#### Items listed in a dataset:
──────

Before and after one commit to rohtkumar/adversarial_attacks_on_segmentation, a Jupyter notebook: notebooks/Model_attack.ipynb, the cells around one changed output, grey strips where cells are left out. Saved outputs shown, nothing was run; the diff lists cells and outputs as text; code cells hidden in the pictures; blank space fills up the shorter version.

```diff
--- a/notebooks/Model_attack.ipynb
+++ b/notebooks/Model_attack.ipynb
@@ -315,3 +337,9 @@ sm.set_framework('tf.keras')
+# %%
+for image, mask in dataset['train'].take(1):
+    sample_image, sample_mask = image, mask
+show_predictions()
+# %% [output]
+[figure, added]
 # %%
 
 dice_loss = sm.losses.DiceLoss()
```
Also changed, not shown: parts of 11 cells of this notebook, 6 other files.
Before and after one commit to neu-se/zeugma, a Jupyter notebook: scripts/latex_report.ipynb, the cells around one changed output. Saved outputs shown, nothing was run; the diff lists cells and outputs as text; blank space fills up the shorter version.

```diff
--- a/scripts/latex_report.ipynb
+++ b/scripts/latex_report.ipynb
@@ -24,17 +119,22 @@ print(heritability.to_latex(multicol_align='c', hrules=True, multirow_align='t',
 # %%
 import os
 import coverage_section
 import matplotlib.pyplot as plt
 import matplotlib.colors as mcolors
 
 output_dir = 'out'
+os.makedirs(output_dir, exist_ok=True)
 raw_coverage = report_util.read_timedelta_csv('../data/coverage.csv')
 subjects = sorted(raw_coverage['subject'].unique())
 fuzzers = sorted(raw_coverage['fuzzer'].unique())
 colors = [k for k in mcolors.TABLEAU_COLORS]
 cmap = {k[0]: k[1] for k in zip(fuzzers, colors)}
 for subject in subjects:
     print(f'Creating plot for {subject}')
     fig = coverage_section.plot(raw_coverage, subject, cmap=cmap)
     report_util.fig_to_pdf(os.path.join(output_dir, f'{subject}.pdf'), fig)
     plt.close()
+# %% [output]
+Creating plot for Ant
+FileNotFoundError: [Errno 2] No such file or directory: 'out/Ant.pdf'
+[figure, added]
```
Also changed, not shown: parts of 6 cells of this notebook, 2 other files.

──────

#### WORK TASK:
The records shown above should be given again word for word.

#### WORKED SOLUTION:
Before and after one commit to rohtkumar/adversarial_attacks_on_segmentation, a Jupyter notebook: notebooks/Model_attack.ipynb, the cells around one changed output, grey strips where cells are left out. Saved outputs shown, nothing was run; the diff lists cells and outputs as text; code cells hidden in the pictures; blank space fills up the shorter version.

```diff
--- a/notebooks/Model_attack.ipynb
+++ b/notebooks/Model_attack.ipynb
@@ -315,3 +337,9 @@ sm.set_framework('tf.keras')
+# %%
+for image, mask in dataset['train'].take(1):
+    sample_image, sample_mask = image, mask
+show_predictions()
+# %% [output]
+[figure, added]
 # %%
 
 dice_loss = sm.losses.DiceLoss()
```
Also changed, not shown: parts of 11 cells of this notebook, 6 other files.
Before and after one commit to neu-se/zeugma, a Jupyter notebook: scripts/latex_report.ipynb, the cells around one changed output. Saved outputs shown, nothing was run; the diff lists cells and outputs as text; blank space fills up the shorter version.

```diff
--- a/scripts/latex_report.ipynb
+++ b/scripts/latex_report.ipynb
@@ -24,17 +119,22 @@ print(heritability.to_latex(multicol_align='c', hrules=True, multirow_align='t',
 # %%
 import os
 import coverage_section
 import matplotlib.pyplot as plt
 import matplotlib.colors as mcolors
 
 output_dir = 'out'
+os.makedirs(output_dir, exist_ok=True)
 raw_coverage = report_util.read_timedelta_csv('../data/coverage.csv')
 subjects = sorted(raw_coverage['subject'].unique())
 fuzzers = sorted(raw_coverage['fuzzer'].unique())
 colors = [k for k in mcolors.TABLEAU_COLORS]
 cmap = {k[0]: k[1] for k in zip(fuzzers, colors)}
 for subject in subjects:
     print(f'Creating plot for {subject}')
     fig = coverage_section.plot(raw_coverage, subject, cmap=cmap)
     report_util.fig_to_pdf(os.path.join(output_dir, f'{subject}.pdf'), fig)
     plt.close()
+# %% [output]
+Creating plot for Ant
+FileNotFoundError: [Errno 2] No such file or directory: 'out/Ant.pdf'
+[figure, added]
```
Also changed, not shown: parts of 6 cells of this notebook, 2 other files.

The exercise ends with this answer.